Action item -> Below are the records; tally the lines in them that include the word "Otherwise" and reply with the number alone.

Input records ->
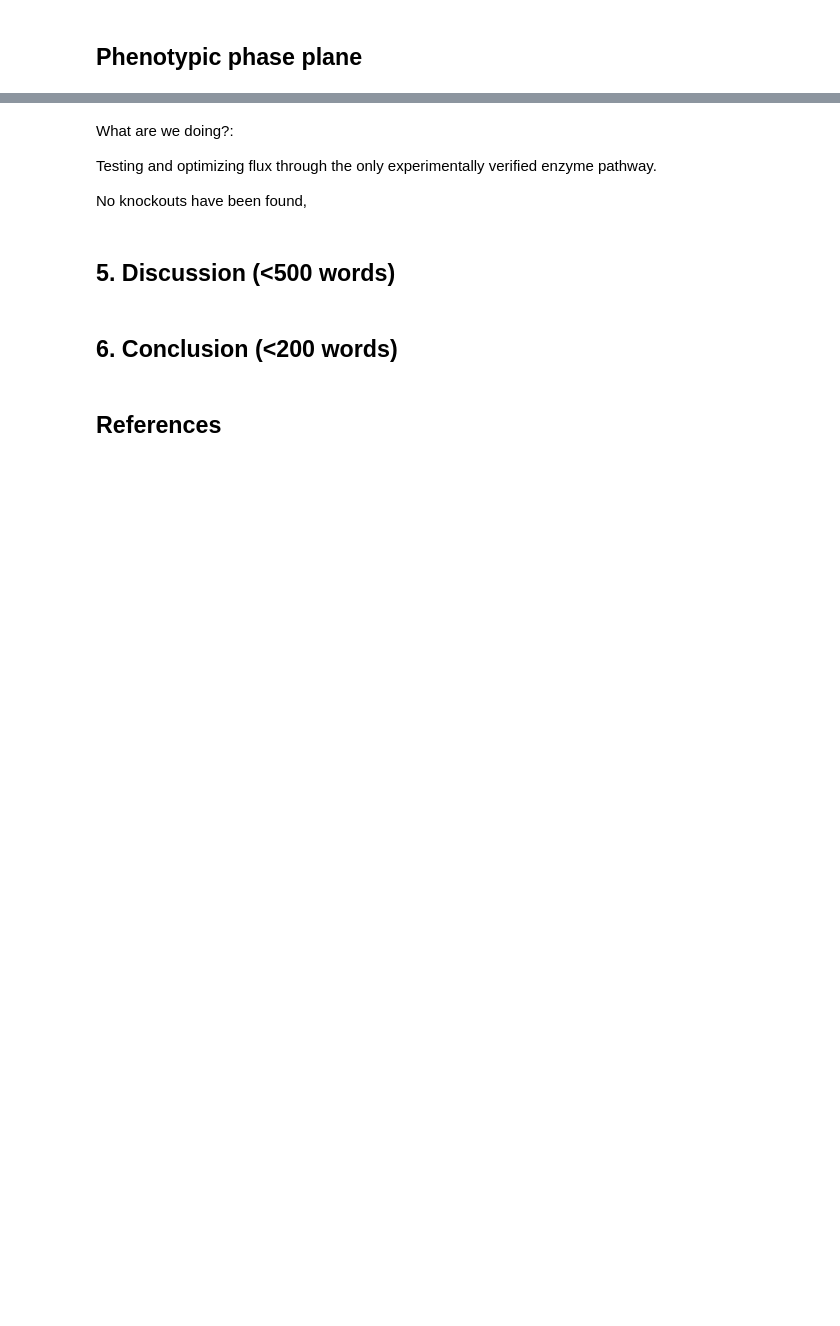
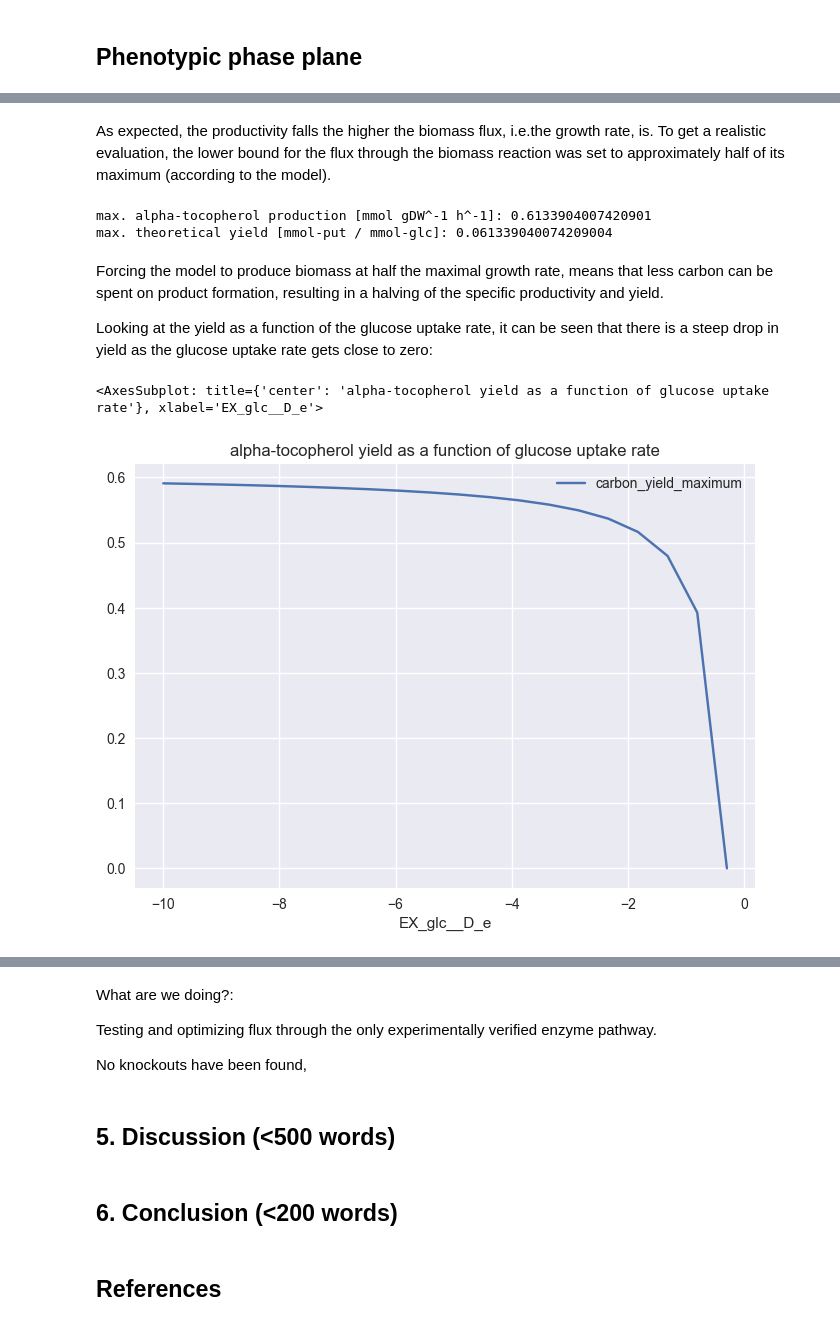
Before and after one commit to 27410/27410-group-assigment-group_2, a Jupyter notebook: Report.ipynb, the cells around one changed output, grey strips where cells are left out. Saved outputs shown, nothing was run; the diff lists cells and outputs as text; code cells hidden in the pictures; blank space fills up the shorter version.

```diff
--- a/Report.ipynb
+++ b/Report.ipynb
@@ -121,0 +114,21 @@ ppp_tyr.plot(x='EX_tyr__L_e', y='flux_maximum', title = 'alpha-tocopherol produc
+# %% [markdown]
+As expected, the productivity falls the higher the biomass flux, i.e.the growth rate, is. To get a realistic evaluation, the lower bound for the flux through the biomass reaction was set to approximately half of its maximum (according to the model).
+# %%
+with model:
+    model.reactions.BIOMASS_Ec_iML1515_core_75p37M.lower_bound = 0.44
+    avite_production = model.optimize().objective_value
+    theor_yield = avite_production / (-1*model.reactions.EX_glc__D_e.flux)
+    print("max. alpha-tocopherol production [mmol gDW^-1 h^-1]:", avite_production)
+    print("max. theoretical yield [mmol-put / mmol-glc]:", theor_yield)
+# %% [output]
+max. alpha-tocopherol production [mmol gDW^-1 h^-1]: 0.6133904007420901
+max. theoretical yield [mmol-put / mmol-glc]: 0.061339040074209004
+# %% [markdown]
+Forcing the model to produce biomass at half the maximal growth rate, means that less carbon can be spent on product formation, resulting in a halving of the specific productivity and yield.
+
+Looking at the yield as a function of the glucose uptake rate, it can be seen that there is a steep drop in yield as the glucose uptake rate gets close to zero:
+# %%
+ppp_avite.plot(x='EX_glc__D_e', y='carbon_yield_maximum', title = 'alpha-tocopherol yield as a function of glucose uptake rate') #carbon yield of putrescine as function of glucose uptake
+# %% [output]
+<AxesSubplot: title={'center': 'alpha-tocopherol yield as a function of glucose uptake rate'}, xlabel='EX_glc__D_e'>
+[figure, added]
```
Also changed, not shown: parts of 15 cells of this notebook.
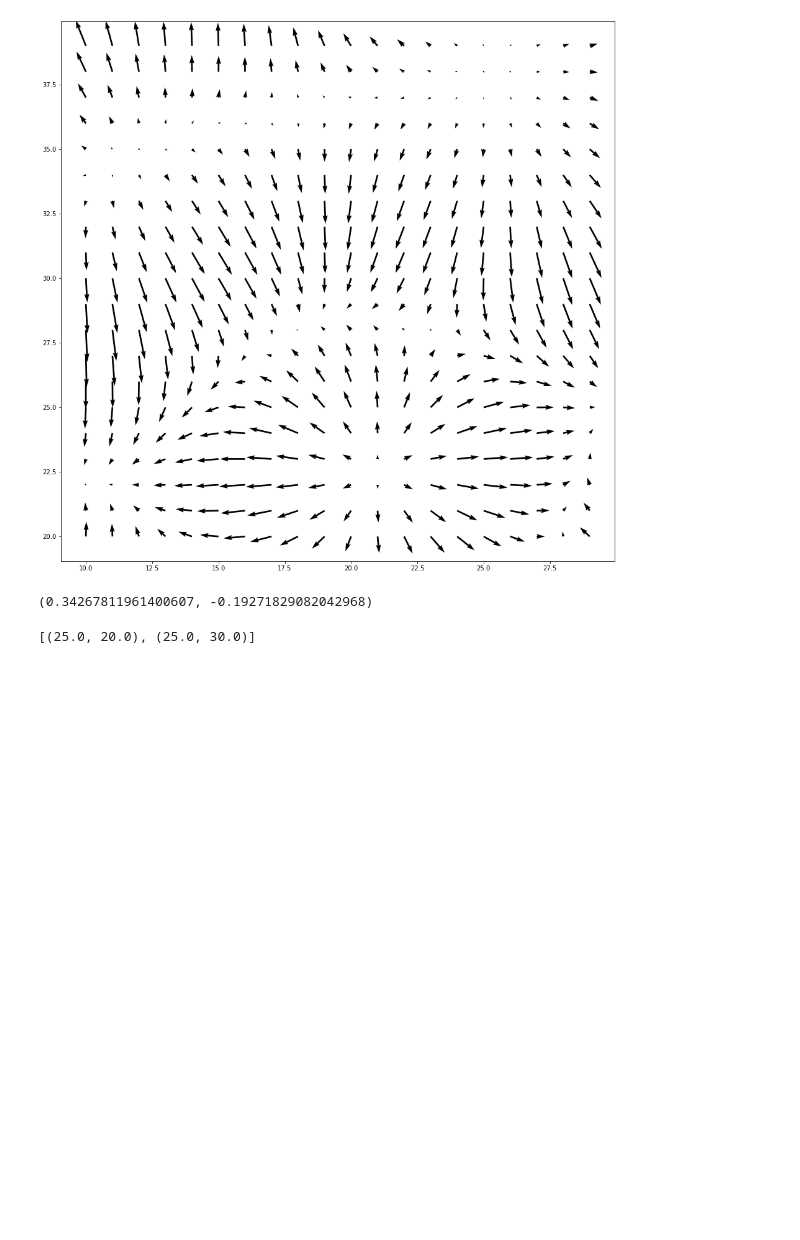
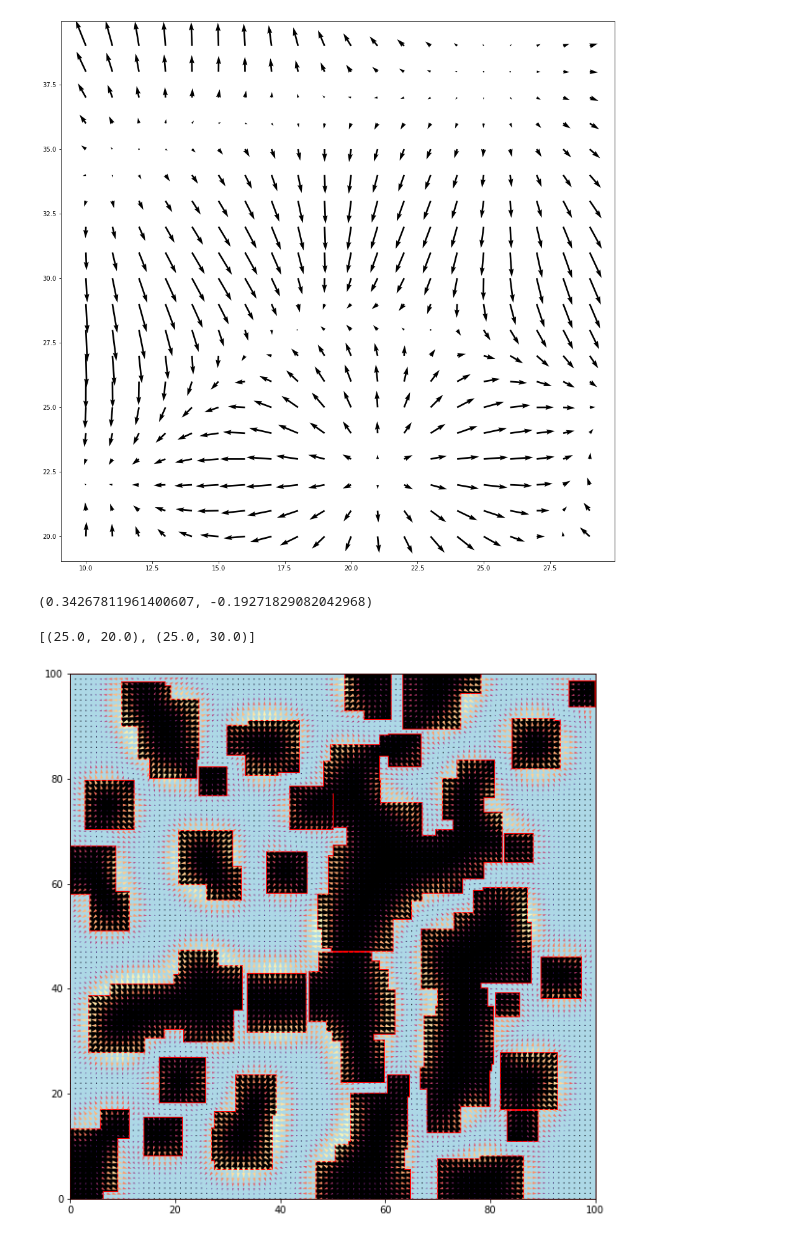
Before and after one commit to ishanchadha01/7649-project, a Jupyter notebook: dev.ipynb, the cells around one changed output. Cells and saved outputs as stored; diff of their text form; code cells hidden in the pictures; blank space fills up the shorter version.

```diff
--- a/dev.ipynb
+++ b/dev.ipynb
@@ -181,8 +181,13 @@ blurred_mask = np.array(gaussian_filter(blurred_mask*5, sigma=3), dtype=float)
 
 # take the gradient of the blurred mask
 dy,dx = np.gradient(blurred_mask)
-plot_potential_field((dx,dy),figsize=(16,16))
-plot_potential_field((dx,dy),figsize=(16,16),center=(20,30),lim=10)
+
+field = np.zeros((*w.dims, len(w.dims)))
+field[:,:,0] = dx
+field[:,:,1] = dy
+
+plot_potential_field(field,figsize=(16,16))
+plot_potential_field(field,figsize=(16,16),center=(20,30),lim=10)
 # %% [output]
 [figure]
 [figure]
@@ -197,3 +202,9 @@ dx[coord],dy[coord]
 list(LineString([(25,20),(25,30)]).coords)
 # %% [output]
 [(25.0, 20.0), (25.0, 30.0)]
+# %%
+fig,ax = plot_world(w)
+plot_potential_field(field,fig_ax=(fig,ax))
+plt.show()
+# %% [output]
+[figure, added]
```
Also changed, not shown: 4 other files.
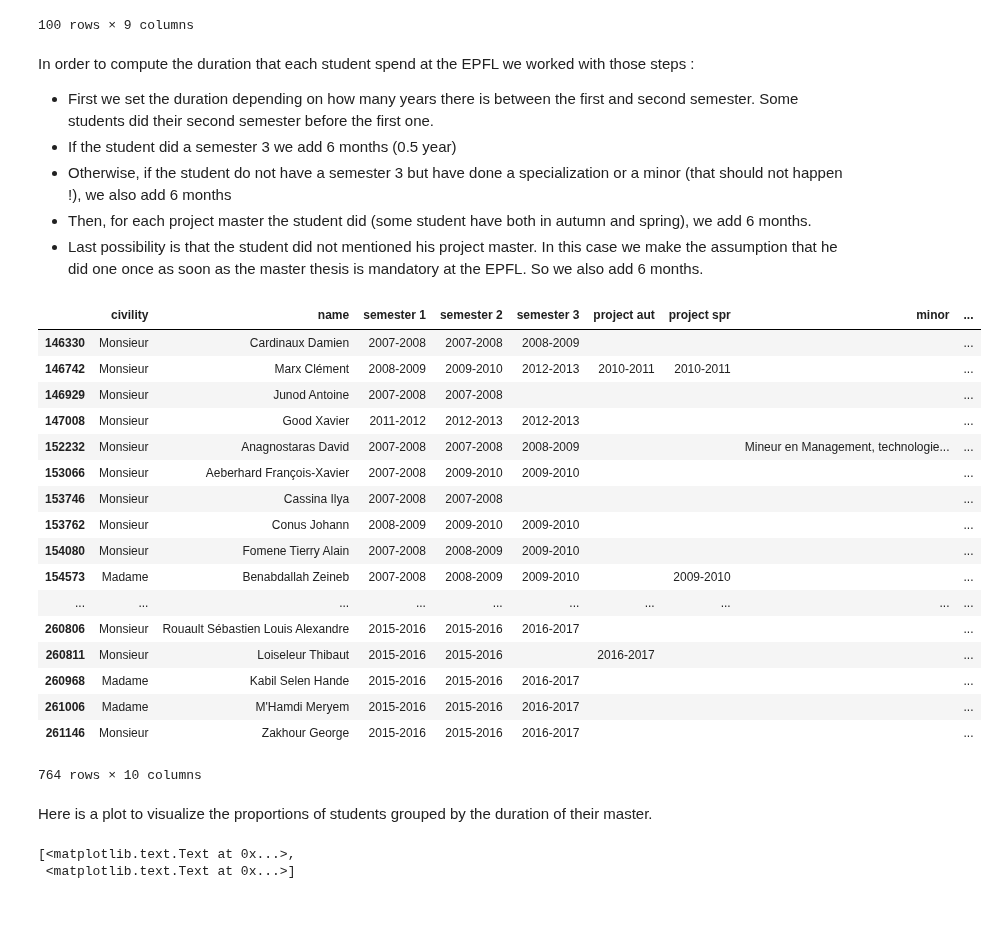
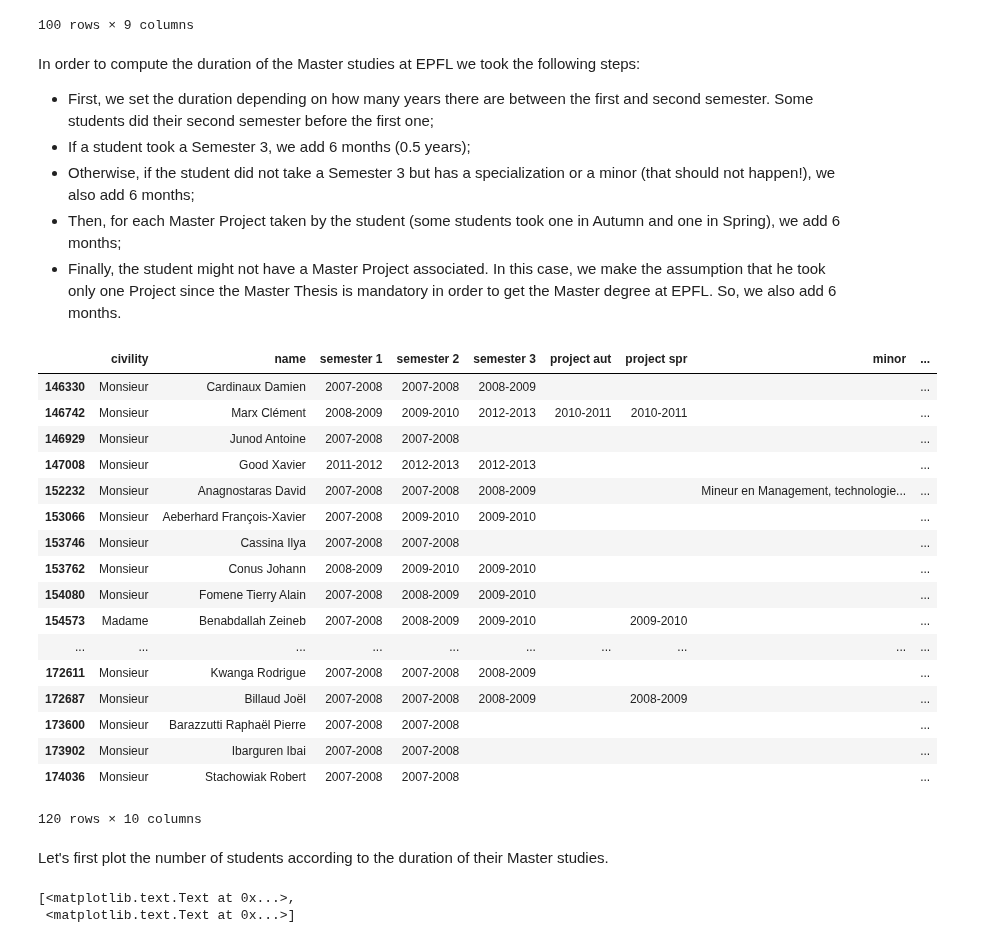
Before and after one commit to Symsystem/adaepflHomework, a Jupyter notebook: 02 - Data from the Web/Data from the web.ipynb, the cells around one changed output. Saved outputs shown, nothing was run; the diff lists cells and outputs as text; code cells hidden in the pictures; blank space fills up the shorter version.

```diff
--- a/02 - Data from the Web/Data from the web.ipynb
+++ b/02 - Data from the Web/Data from the web.ipynb
@@ -328,12 +323,12 @@ students.head(100)
 | 170654 | Monsieur | Bindschaedler Laurent | 2009-2010 | 2009-2010 | 2010-2011 |  |  |  | ... |
 100 rows × 9 columns
 # %% [markdown]
-In order to compute the duration that each student spend at the EPFL we worked with those steps :
-- First we set the duration depending on how many years there is between the first and second semester. Some students did their second semester before the first one.
-- If the student did a semester 3 we add 6 months (0.5 year)
-- Otherwise, if the student do not have a semester 3 but have done a specialization or a minor (that should not happen !), we also add 6 months
-- Then, for each project master the student did (some student have both in autumn and spring), we add 6 months.
-- Last possibility is that the student did not mentioned his project master. In this case we make the assumption that he did one once as soon as the master thesis is mandatory at the EPFL. So we also add 6 months.
+In order to compute the duration of the Master studies at EPFL we took the following steps:
+- First, we set the duration depending on how many years there are between the first and second semester. Some students did their second semester before the first one;
+- If a student took a Semester 3, we add 6 months (0.5 years);
+- Otherwise, if the student did not take a Semester 3 but has a specialization or a minor (that should not happen!), we also add 6 months;
+- Then, for each Master Project taken by the student (some students took one in Autumn and one in Spring), we add 6 months;
+- Finally, the student might not have a Master Project associated. In this case, we make the assumption that he took only one Project since the Master Thesis is mandatory in order to get the Master degree at EPFL. So, we also add 6 months.
 # %%
 def getDuration(sem1, sem2):
     if int(sem2[0]) >= int(sem1[0]):
@@ -342,42 +337,42 @@ def getDuration(sem1, sem2):
         return int(sem1[0]) - int(sem2[0])
 
 students['duration'] = [getDuration(sem1.split("-"), sem2.split('-'))
                         for sem1, sem2 in students[['semester 1', 'semester 2']].values]
 
 for i,row in students.iterrows() :
     if (row['semester 3'] != '') :
         students.loc[i,'duration'] += 0.5
     elif ((row['minor'] != '' or row['specialization'] != '')) :
         students.loc[i,'duration'] += 0.5
     if (row['project aut'] != '') :
         students.loc[i,'duration'] += 0.5
     if (row['project spr'] != '') :
         students.loc[i,'duration'] += 0.5
     if (row['project spr'] == '' and row['project aut'] == '' ) :
         students.loc[i,'duration'] += 0.5
 
-students
+students.head(120)
 # %% [output]
 |  | civility | name | semester 1 | semester 2 | semester 3 | project aut | project spr | minor | ... |
 | 146330 | Monsieur | Cardinaux Damien | 2007-2008 | 2007-2008 | 2008-2009 |  |  |  | ... |
 | 146742 | Monsieur | Marx Clément | 2008-2009 | 2009-2010 | 2012-2013 | 2010-2011 | 2010-2011 |  | ... |
 | 146929 | Monsieur | Junod Antoine | 2007-2008 | 2007-2008 |  |  |  |  | ... |
 | 147008 | Monsieur | Good Xavier | 2011-2012 | 2012-2013 | 2012-2013 |  |  |  | ... |
 | 152232 | Monsieur | Anagnostaras David | 2007-2008 | 2007-2008 | 2008-2009 |  |  | Mineur en Management, technologie... | ... |
 | 153066 | Monsieur | Aeberhard François-Xavier | 2007-2008 | 2009-2010 | 2009-2010 |  |  |  | ... |
 | 153746 | Monsieur | Cassina Ilya | 2007-2008 | 2007-2008 |  |  |  |  | ... |
 | 153762 | Monsieur | Conus Johann | 2008-2009 | 2009-2010 | 2009-2010 |  |  |  | ... |
 | 154080 | Monsieur | Fomene Tierry Alain | 2007-2008 | 2008-2009 | 2009-2010 |  |  |  | ... |
 | 154573 | Madame | Benabdallah Zeineb | 2007-2008 | 2008-2009 | 2009-2010 |  | 2009-2010 |  | ... |
 | ... | ... | ... | ... | ... | ... | ... | ... | ... | ... |
-| 260806 | Monsieur | Rouault Sébastien Louis Alexandre | 2015-2016 | 2015-2016 | 2016-2017 |  |  |  | ... |
-| 260811 | Monsieur | Loiseleur Thibaut | 2015-2016 | 2015-2016 |  | 2016-2017 |  |  | ... |
-| 260968 | Madame | Kabil Selen Hande | 2015-2016 | 2015-2016 | 2016-2017 |  |  |  | ... |
-| 261006 | Madame | M'Hamdi Meryem | 2015-2016 | 2015-2016 | 2016-2017 |  |  |  | ... |
-| 261146 | Monsieur | Zakhour George | 2015-2016 | 2015-2016 | 2016-2017 |  |  |  | ... |
+| 172611 | Monsieur | Kwanga Rodrigue | 2007-2008 | 2007-2008 | 2008-2009 |  |  |  | ... |
+| 172687 | Monsieur | Billaud Joël | 2007-2008 | 2007-2008 | 2008-2009 |  | 2008-2009 |  | ... |
+| 173600 | Monsieur | Barazzutti Raphaël Pierre | 2007-2008 | 2007-2008 |  |  |  |  | ... |
+| 173902 | Monsieur | Ibarguren Ibai | 2007-2008 | 2007-2008 |  |  |  |  | ... |
+| 174036 | Monsieur | Stachowiak Robert | 2007-2008 | 2007-2008 |  |  |  |  | ... |
-764 rows × 10 columns
+120 rows × 10 columns
 # %% [markdown]
-Here is a plot to visualize the proportions of students grouped by the duration of their master.
+Let's first plot the number of students according to the duration of their Master studies.
 # %%
 plt.figure(figsize=(12,6))
 
```
Also changed, not shown: parts of 27 cells of this notebook.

Your solution -> 2